Facebook then agreed to turned the privacy of the deceased young girl to private, but insisted it would not have the account deleted. Mr Coutinho and her family, explained to the court that they had felt deprived of their wishes to have the account completely closed down. Despite Facebook resenting the family's request, Jude Vania de Paula Arantes ordered on 19 March Facebook to close the deceased girl’s account. Having had the order ignored, the judge make a second ruling on 10 April requiring Facebook to close down the deceased account within 48 hours or face imprisonment.
Speaking to the BBC, Ms Coutinho explained that "This 'wailing wall' just makes me suffer too much."
The judge criticised Facebook police to turn deceased people's Facebook accounts into a "memorial wall". He noted that making the girl's profile into a "memorial wall" went against "the right of personal dignity and inflicted great suffering on the mother, due to the premature death of her only child".
In 2012, Facebook decided to withdraw its telephone support line and replaced it with a series of automated messages, often taking its amused and frustrated users round and round in circles with no real solutions and without any ability to communicate with a real human being. Facebook basically cannot stand the idea of having to speak to its customers in person.
In 2015, Facebook has changed its policy about what happens to Facebook accounts after someone passes away. It now offers a choice to either appoint a legacy contact to look after a memorialised account or have a deceased account permanently deleted from Facebook.

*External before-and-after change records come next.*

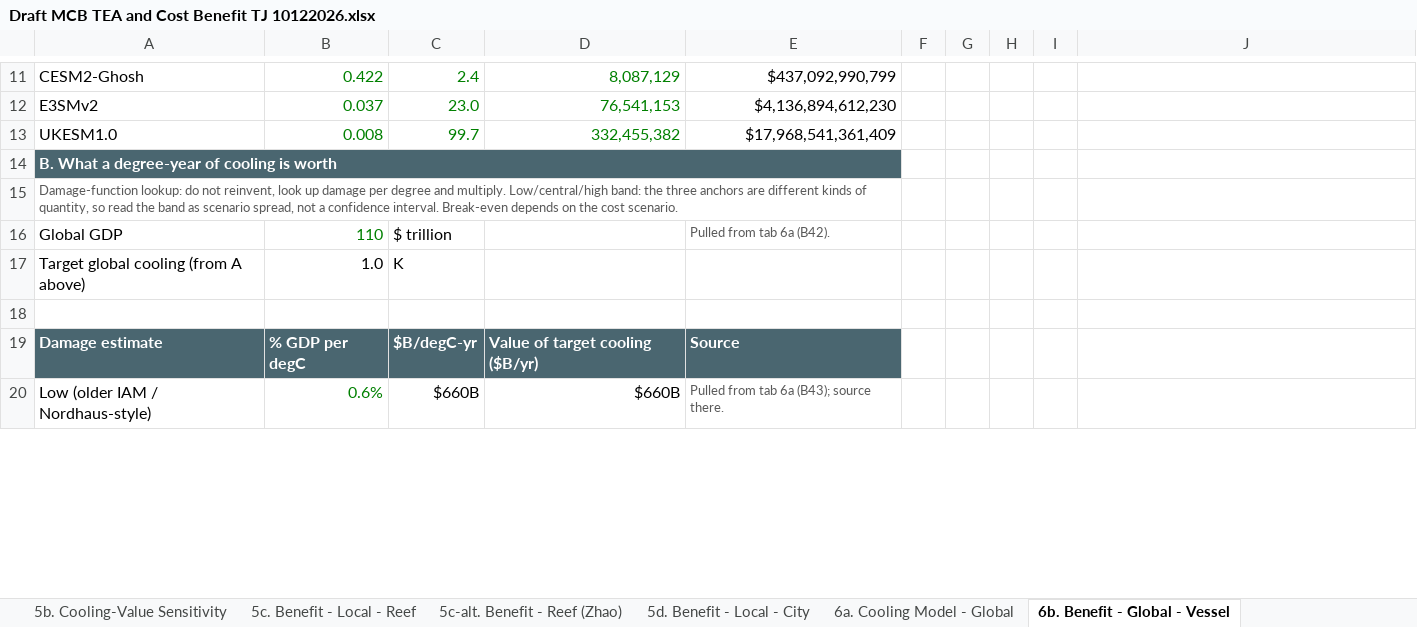
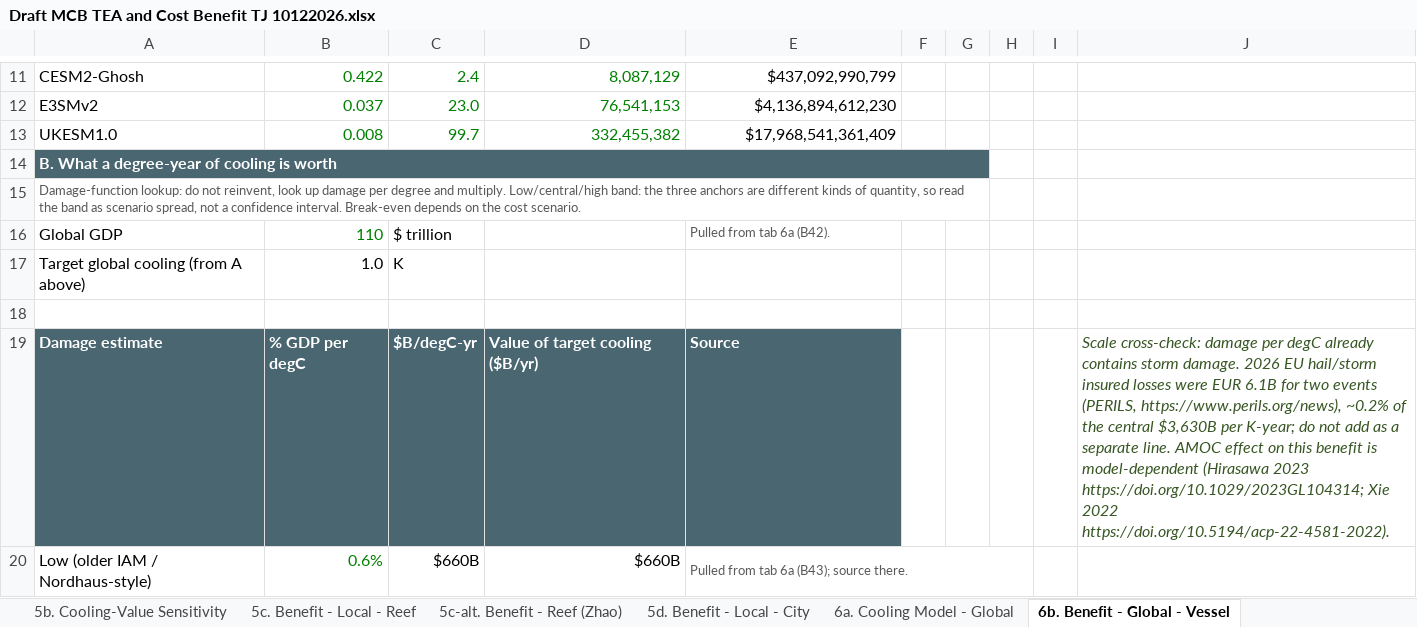
Before and after one commit to retospect/mcb-tea-cost-benefit, an Excel workbook: Draft MCB TEA and Cost Benefit TJ 10122026.xlsx, sheet 6b. Benefit - Global - Vessel, drawn as a sheet; only a part is shown, gaps mark what is left out; values as stored, in another font and other column widths than the file's, no borders; the diff covers the shown part only; the diff names each change by its address in the sheet, - before the commit and + after, or states it on an @@ line.

```diff
--- a/Draft MCB TEA and Cost Benefit TJ 10122026.xlsx (sheet 6b. Benefit - Global - Vessel)
+++ b/Draft MCB TEA and Cost Benefit TJ 10122026.xlsx (sheet 6b. Benefit - Global - Vessel)
-A14:E14 merged
+A14:G14 merged
-F14:G14 fill: none
+F14:G14 fill: #4A6670
-A15:E15 merged
+A15:G15 merged
-J19: (empty)
+J19: Scale cross-check: damage per degC already contains storm damage. 2026 EU hail/storm insured losses were EUR 6.1B for two events (PERILS, https://www.perils.org/news), ~0.2% of the central $3,630B per K-year; do not add as a separate line. AMOC effect on this benefit is model-dependent (Hirasawa 2023 https://doi.org/10.1029/2023GL104314; Xie 2022 https://doi.org/10.5194/acp-22-4581-2022).
+E20:H20 merged
```
Also changed, not shown: cell formats and merged cells elsewhere in this sheet, sheet 6c. Benefit - Global Piggyback, sheet 1. Technology Description, sheet 6a. Cooling Model - Global, sheet 5a. Cooling Model - Local, sheet 2. Cost Inputs, sheet 4. Scenario Comparison, other sheet tabs, 1 other file.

Memorialised accounts are a place for friends and family to gather and share memories after a person has passed away. Memorialised accounts have the word Remembering shown next to the person's name on their profile.